▶ [Task details] Print exactly, and only, the lines running from the line containing "create footer and add footer to App.js" through the end of the records below.
Top of Supplied entries
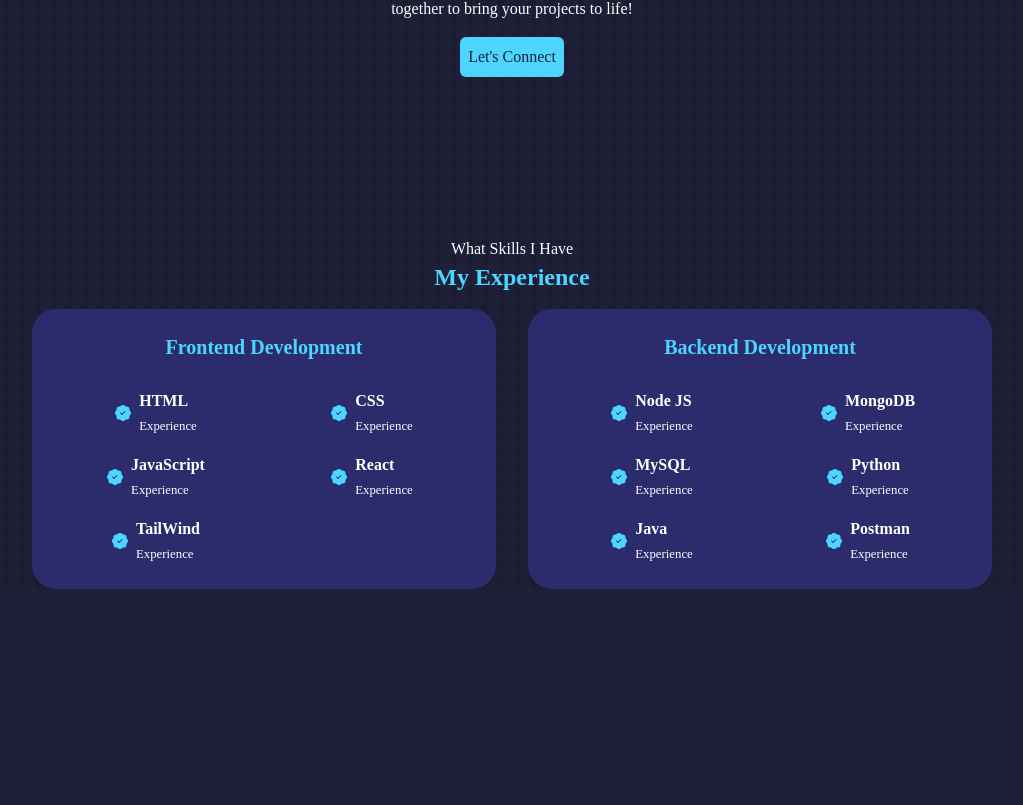
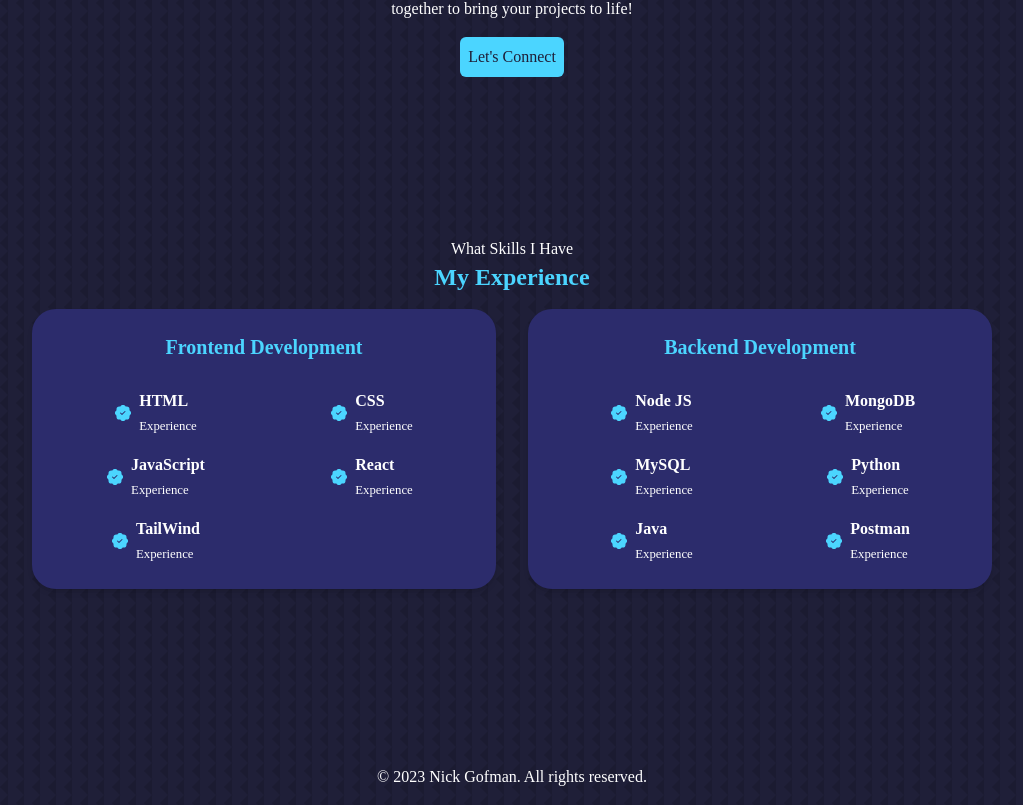
Before and after one commit to NickGofman/my-project, a React (Create React App) app: page / in a window 1280 px wide. Shown: the part 1621-2426 px from the top of the page, without its empty margins (128-1151 px from the left). Before the commit the page ends 2210 px from the top, so only its background shows below. Built offline with nearby package versions, Linux system fonts and the light colour scheme; the HTML template or start-up script is replaced by a standard one.

Commit message:
create footer and add footer to App.js

```diff
--- a/src/App.js
+++ b/src/App.js
@@ -3,6 +3,7 @@
 import Header from './components/header/Header';
 import About from './components/about/About';
 import Experience from './components/experience/Experience';
+import Footer from './components/footer/Footer';
 
 function App() {
   return (
@@ -16,6 +17,7 @@
       </div>
       <About />
       <Experience />
+      <Footer/>
     </div>
   );
 }
--- /dev/null
+++ b/src/components/footer/Footer.js
@@ -0,0 +1,11 @@
+import React from 'react';
+
+function Footer() {
+  return (
+    <footer className="bg-gray-800 text-white py-4 text-center">
+      <p>&copy; {new Date().getFullYear()} Nick Gofman. All rights reserved.</p>
+    </footer>
+  );
+}
+
+export default Footer;
```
Bottom of Supplied entries
▶ [Response for this exercise]
create footer and add footer to App.js

```diff
--- a/src/App.js
+++ b/src/App.js
@@ -3,6 +3,7 @@
 import Header from './components/header/Header';
 import About from './components/about/About';
 import Experience from './components/experience/Experience';
+import Footer from './components/footer/Footer';
 
 function App() {
   return (
@@ -16,6 +17,7 @@
       </div>
       <About />
       <Experience />
+      <Footer/>
     </div>
   );
 }
--- /dev/null
+++ b/src/components/footer/Footer.js
@@ -0,0 +1,11 @@
+import React from 'react';
+
+function Footer() {
+  return (
+    <footer className="bg-gray-800 text-white py-4 text-center">
+      <p>&copy; {new Date().getFullYear()} Nick Gofman. All rights reserved.</p>
+    </footer>
+  );
+}
+
+export default Footer;
```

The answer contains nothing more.